We anchored in the main town of Charlotte Amalie in St. Thomas and were able to watch several cruise ships come in here almost every morning and leave every evening.  There are lots of tourist stores here and since it is duty free it is the main cruise ship shopping stop for trinkets and do-dads for the cruise ship visitors.  It was fun to watch them come in and out, and watch the very white and sometimes very burnt tourists wander about.

While in St. Thomas we did our fair share of shopping, but ours was at marine parts stores and the  grocery store.  To get to the non-tourist shopping areas where prices were cheaper we rode the Safari bus - which is actually just a truck with a modified bed and benches and a roof.   It is only $2 per person for a 30 minute ride to almost any store you need.

We did some sightseeing and took a hike up the 99 steps (actually 103) that lead to Blackbeard's castle.  They wanted $14 each to see the castle so instead we decided to do more stairs.  We went down 120, then across the valley, and then up 125 and then down another 122, before heading back to the boat.  We were tuckered out by then.  We did see the same hotel we stayed at 5 years ago when we charted a sailboat out of the BVIs.

There are lots of boats here, and lots of toys, but the coolest toy was this guy with water jet boots.  He would soar at least 30 feet into the air, and then move around.  He would dive into the water from a height of about 10 feet and like a porpoise would shoot out again straight up into the air.  It was really fun to watch.

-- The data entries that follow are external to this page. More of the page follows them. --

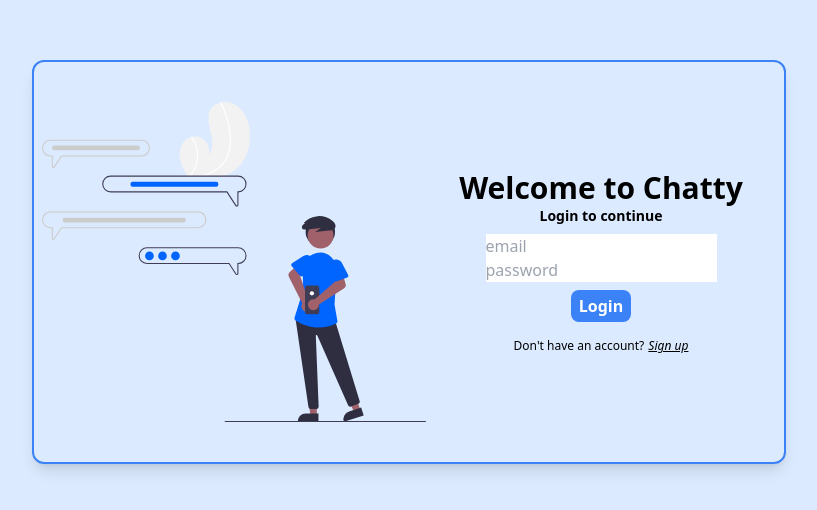
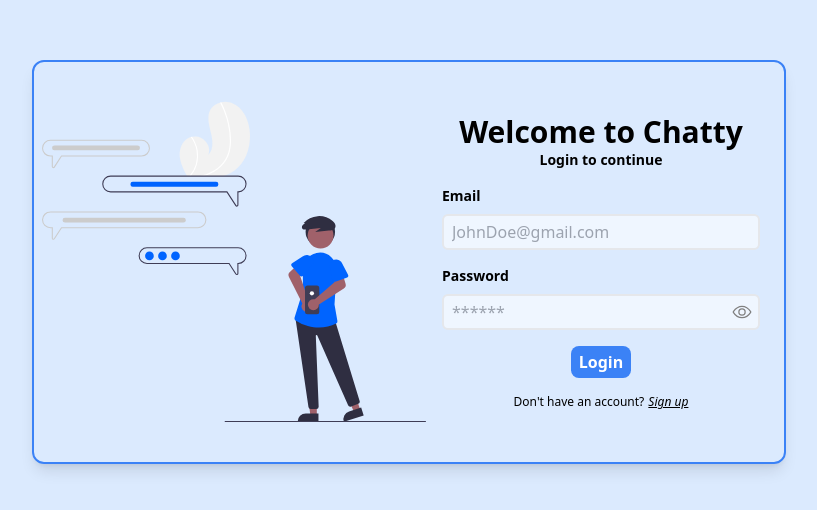
Before and after one commit to Nithinreddy1019/chatty, a React (Vite) app in the folder client/: page /login in a window 1280 px wide. Shown: the part 138-648 px from the top of the page, without its empty margins (231-1048 px from the left). Built offline with nearby package versions, Linux system fonts and the light colour scheme.

Commit message:
ui: changed forms'

```diff
--- a/client/src/components/LoginForm.tsx
+++ b/client/src/components/LoginForm.tsx
@@ -1,31 +1,31 @@
 import { Footer } from "./ui/Footer";
 import { Header } from "./ui/Header";
-import { InputBox } from "./ui/InputBox";
 
 import authsvg from "../assets/authsvg.svg";
-import { useTransition } from "react";
+import { useState, useTransition } from "react";
 import { SubmitHandler, useForm } from "react-hook-form";
 import { LoginSchema } from "../schema/auth-schema";
 import { zodResolver } from "@hookform/resolvers/zod";
 import * as z from "zod";
-
-
-interface IFormInput {
-    email: string,
-    password: string
-}
+import { IoEyeOffOutline, IoEyeOutline } from "react-icons/io5";
 
 
 export const Loginform = () => {
 
     const [isPending, startTransition] = useTransition();
 
+    const [passwordIsVisible, setPasswordIsVisible] = useState(false);
+
+    const passwordVisibilityHandler = () => {
+        setPasswordIsVisible(value => !value);
+    };
+
     const {
         register,
         handleSubmit,
         setError,
         formState: { errors }
-    }= useForm<IFormInput>({
+    }= useForm<z.infer<typeof LoginSchema>>({
         defaultValues: {
             email: "",
             password: ""
@@ -34,7 +34,7 @@ export const Loginform = () => {
     });
 
 
-    const onSubmit: SubmitHandler<IFormInput> = (values) => {
+    const onSubmit: SubmitHandler<z.infer<typeof LoginSchema>> = (values) => {
         console.log("sumitted")
         console.log(values);
     };
@@ -66,34 +66,59 @@ export const Loginform = () => {
                         headerSubLabel="Login to continue"
                     />
 
-                    <input
-                        placeholder="email"
-                        {...register("email")}
-                    />
-                    {errors && <p>{errors.email?.message}</p>}
+                    {/* email */}
+                    <div
+                        className="p-2 w-full
+                    flex flex-col gap-y-2"
+                    >
+                        <label
+                            className="text-sm font-semibold"
+                        >
+                            Email
+                        </label>
+                        <input
+                            className="rounded-md px-2 py-1
+                            bg-blue-50
+                            focus:outline-blue-500 border-2 focus:border-blue-500 focus:ring-blue-500"
+                            placeholder={"JohnDoe@gmail.com"}
+                            type="email"
+                            {...register("email")}
 
-                    <input
-                        placeholder="password"
-                        {...register("password")}
-                    />
-                    {errors && <p>{errors.password?.message}</p>}
+                        />
+                    </div>
+                    {errors && <p className="text-xs text-red-500">{errors.email?.message}</p>}
 
-                    {/* <InputBox
-                        inputLabel="Email"
-                        inputPlaceholder="JohnDoe@gmail.com"
-                        inputType="email"
-                        register={register}
-                        inputProperty="email"
-                    />
+                    {/* PaSSWORD */}
+                    <div
+                        className="p-2 w-full relative
+                    flex flex-col gap-y-2"
+                    >
+                        <label
+                            className="text-sm font-semibold"
+                        >
+                            Password
+                        </label>
+                        <input
+                            className="rounded-md px-2 pr-7 py-1
+                            bg-blue-50
+                            focus:outline-blue-500 border-2 focus:border-blue-500 focus:ring-blue-500"
+                            placeholder="******"
+                            type={passwordIsVisible ? "text" : "password"}
+                            {...register("password")}
 
-
-                    <InputBox
-                        inputLabel="Password"
-                        inputPlaceholder="******"
-                        inputType="password"
-                        register={register}
-                        inputProperty="password"
-                    /> */}
+                        />
+                        <button
+                            onClick={passwordVisibilityHandler}
+                            className="absolute right-3 -bottom-0.5 -translate-y-1/2 p-1"
+                        >
+                            {
+                                passwordIsVisible ?
+                                    <IoEyeOffOutline color="gray" size={20}/> :
+                                    <IoEyeOutline color="gray" size={20}/>
+                            }
+                        </button>
+                    </div>
+                    {errors && <p className="text-xs text-red-500">{errors.password?.message}</p>}
 
                     <button
                         className="px-2 py-1 my-2 rounded-lg w-fit
--- a/client/src/components/RegisterForm.tsx
+++ b/client/src/components/RegisterForm.tsx
@@ -3,9 +3,41 @@ import { Header } from "./ui/Header";
 import { InputBox } from "./ui/InputBox";
 
 import authsvg from "../assets/authsvg.svg";
+import { SubmitHandler, UseFormRegister, useForm } from "react-hook-form";
+import { RegisterSchema } from "../schema/auth-schema";
+import { zodResolver } from "@hookform/resolvers/zod";
+import * as z from "zod";
+import { IoEyeOffOutline, IoEyeOutline } from "react-icons/io5";
+import { useState } from "react";
 
 
 export const Registerform = () => {
+
+    const {
+        register,
+        handleSubmit,
+        setError,
+        formState: { errors }
+    } = useForm<z.infer<typeof RegisterSchema>>({
+        defaultValues: {
+            email: "",
+            username: "",
+            password: ""
+        },
+        resolver: zodResolver(RegisterSchema)
+    });
+
+    const [passwordIsVisible, setPasswordIsVisible] = useState(false);
+
+    const passwordVisibilityHandler = () => {
+        setPasswordIsVisible(value => !value);
+    };
+
+    const onSubmit: SubmitHandler<z.infer<typeof RegisterSchema>> = (values) => {
+        console.log("sumitted")
+        console.log(values);
+    };
+
     return (
         <main
             className="h-screen flex items-center justify-center
@@ -21,37 +53,94 @@ export const Registerform = () => {
                     <img src={authsvg} className="w-96 h-96"/>
                 </div>
 
-                <div
+                <form
                     className="p-2
                     flex flex-col items-center
                     w-[350px]"
+                    onSubmit={handleSubmit(onSubmit)}
                 >
                     <Header
                         headerLabel="Welcome to Chatty"
                         headerSubLabel="register to continue"
                     />
 
-                    <InputBox
-                        inputLabel="Email"
-                        inputPlaceholder="JohnDoe@gmail.com"
-                        inputType="email"
-                    />
+                    {/* Email */}
+                    <div
+                        className="p-2 w-full
+                        flex flex-col gap-y-2"
+                    >
+                        <label
+                            className="text-sm font-semibold"
+                        >
+                            Email
+                        </label>
+                        <input
+                            className="rounded-md px-2 py-1
+                            bg-blue-50
+                            focus:outline-blue-500 border-2 focus:border-blue-500 focus:ring-blue-500"
+                            placeholder="JohnDoe@gmail.com"
+                            type="email"
+                            {...register("email")}
+                        />
+                    </div>
+                    {errors && <p className="text-xs text-red-500">{errors.email?.message}</p>}
 
-                    <InputBox
-                        inputLabel="Username"
-                        inputPlaceholder="John Doe"
-                        inputType="text"
-                    />
+                    {/* Username */}
+                    <div
+                        className="p-2 w-full
+                        flex flex-col gap-y-2"
+                    >
+                        <label
+                            className="text-sm font-semibold"
+                        >
+                            Username
+                        </label>
+                        <input
+                            className="rounded-md px-2 py-1
+                            bg-blue-50
+                            focus:outline-blue-500 border-2 focus:border-blue-500 focus:ring-blue-500"
+                            placeholder="JohnDoe"
+                            type="text"
+                            {...register("username")}
+                        />
+                    </div>
+                    {errors && <p className="text-xs text-red-500">{errors.username?.message}</p>}
 
-                    <InputBox
-                        inputLabel="Password"
-                        inputPlaceholder="******"
-                        inputType="password"
-                    />
+                    {/* Password */}
+                    <div
+                        className="p-2 w-full relative
+                        flex flex-col gap-y-2"
+                    >
+                        <label
+                            className="text-sm font-semibold"
+                        >
+                            Password
+                        </label>
+                        <input
+                            className="rounded-md px-2 pr-7 py-1
+                            bg-blue-50
+                            focus:outline-blue-500 border-2 focus:border-blue-500 focus:ring-blue-500"
+                            placeholder="******"
+                            type={passwordIsVisible ? "text" : "password"}
+                            {...register("password")}
+                        />
+                        <button
+                            onClick={passwordVisibilityHandler}
+                            className="absolute right-3 -bottom-0.5 -translate-y-1/2 p-1"
+                        >
+                            {
+                                passwordIsVisible ?
+                                    <IoEyeOffOutline color="gray" size={20}/> :
+                                    <IoEyeOutline color="gray" size={20}/>
+                            }
+                        </button>
+                    </div>
+                    {errors && <p className="text-xs text-red-500">{errors.password?.message}</p>}
 
                     <button
                         className="px-2 py-1 my-2 rounded-lg w-fit
                         bg-blue-500 text-white font-bold hover:scale-[102%]"
+                        type="submit"
                     >
                         Signup
                     </button>
@@ -63,7 +152,7 @@ export const Registerform = () => {
                         backButtonHref="/login"
                     />
 
-                </div>
+                </form>
 
             </div>
 
```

Of course we had to do a little more engine work, as our new starter arrived while in St. Thomas, and for once the job was fairly simple and straightforward - and surprise - surprise, everything worked first time out.  We must be losing our touch.

After St. Thomas, we headed 37 miles south to the island of St. Croix.  St. Croix isn't on the usual cruiser stop because it is a 70 mile round trip out of the way place.  So of course, we had to go.   The island was a Danish military presence at one time, and the Danish influence was prominent in the architecture which made the town of Christenstead very pretty, and yellow painted buildings everywhere.

We went out to Buck Island, which is a national park.  At one time it was rated on of the 10 best beaches in the world by National Geographic.  It was a nice beach, and the sand was fine and soft.  We snorkeled in the area, and saw a couple of squid, which was first for us.  A lot of coral in the area was badly damaged by a hurricane in the past, and it is making a slow comeback.

After St. Croix, we sailed another 35 miles to St. John.  We are in a nice calm anchorage here, and went snorkeling today and saw two Hawksbill Sea turtles.  They were not afraid of us at all, and it was really neat to glide around in the water next to them.

We will visit some more places here on St. John, then onto the British Virgin Islands - God save the Queen!




04/12/2013 -   St. Thomas, St. Croix

Three cruise ships at dock by the anchorage

A typical Safari bus

At the top of the 99 steps looking at the anchorage

Can you say stonework?

Halfway up - or is it down the steps

I think we are being followed?
Really cool jet boots
Never get tired of that blue water and skies
Old starter on right, new on left.
Old Danish fort.
Another yellow building
A really pretty yellow building

Now the government house, used to be a mansion
Anchorage at Buck Island
Endangered Hawksbill turtle